(Data under study Opens)

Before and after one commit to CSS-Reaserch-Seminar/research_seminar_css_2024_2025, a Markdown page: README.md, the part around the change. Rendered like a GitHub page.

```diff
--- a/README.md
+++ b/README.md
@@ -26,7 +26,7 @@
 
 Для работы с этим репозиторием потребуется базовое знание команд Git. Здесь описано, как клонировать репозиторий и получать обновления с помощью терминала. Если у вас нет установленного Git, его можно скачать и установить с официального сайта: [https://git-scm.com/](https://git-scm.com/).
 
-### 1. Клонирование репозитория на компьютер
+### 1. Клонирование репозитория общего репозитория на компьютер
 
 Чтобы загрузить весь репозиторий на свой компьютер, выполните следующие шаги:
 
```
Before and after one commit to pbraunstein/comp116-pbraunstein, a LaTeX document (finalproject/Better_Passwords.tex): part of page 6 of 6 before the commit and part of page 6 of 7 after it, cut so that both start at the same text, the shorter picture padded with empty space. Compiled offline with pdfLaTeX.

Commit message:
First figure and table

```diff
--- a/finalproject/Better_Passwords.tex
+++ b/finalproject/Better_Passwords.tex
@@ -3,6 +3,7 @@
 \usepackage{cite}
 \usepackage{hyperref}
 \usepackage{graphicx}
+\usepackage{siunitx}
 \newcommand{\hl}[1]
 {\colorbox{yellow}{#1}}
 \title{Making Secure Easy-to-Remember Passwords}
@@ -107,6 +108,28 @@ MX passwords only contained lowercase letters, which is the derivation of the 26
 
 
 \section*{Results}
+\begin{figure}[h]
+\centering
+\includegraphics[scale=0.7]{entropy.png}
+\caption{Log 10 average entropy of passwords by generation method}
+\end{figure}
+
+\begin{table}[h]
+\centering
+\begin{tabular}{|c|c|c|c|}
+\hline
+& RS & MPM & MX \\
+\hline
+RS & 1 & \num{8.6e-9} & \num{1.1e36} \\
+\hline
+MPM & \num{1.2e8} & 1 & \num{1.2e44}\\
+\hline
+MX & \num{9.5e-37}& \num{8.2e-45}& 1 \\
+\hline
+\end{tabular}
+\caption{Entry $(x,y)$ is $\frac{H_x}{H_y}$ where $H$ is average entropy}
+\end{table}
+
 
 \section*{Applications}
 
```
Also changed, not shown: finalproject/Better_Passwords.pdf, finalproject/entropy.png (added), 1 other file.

(Data under study Closes)

● What is expected
List every line in the records above that contains the word "entropy".

● Solution to this task
+\includegraphics[scale=0.7]{entropy.png}
+\caption{Log 10 average entropy of passwords by generation method}
+\caption{Entry $(x,y)$ is $\frac{H_x}{H_y}$ where $H$ is average entropy}
Also changed, not shown: finalproject/Better_Passwords.pdf, finalproject/entropy.png (added), 1 other file.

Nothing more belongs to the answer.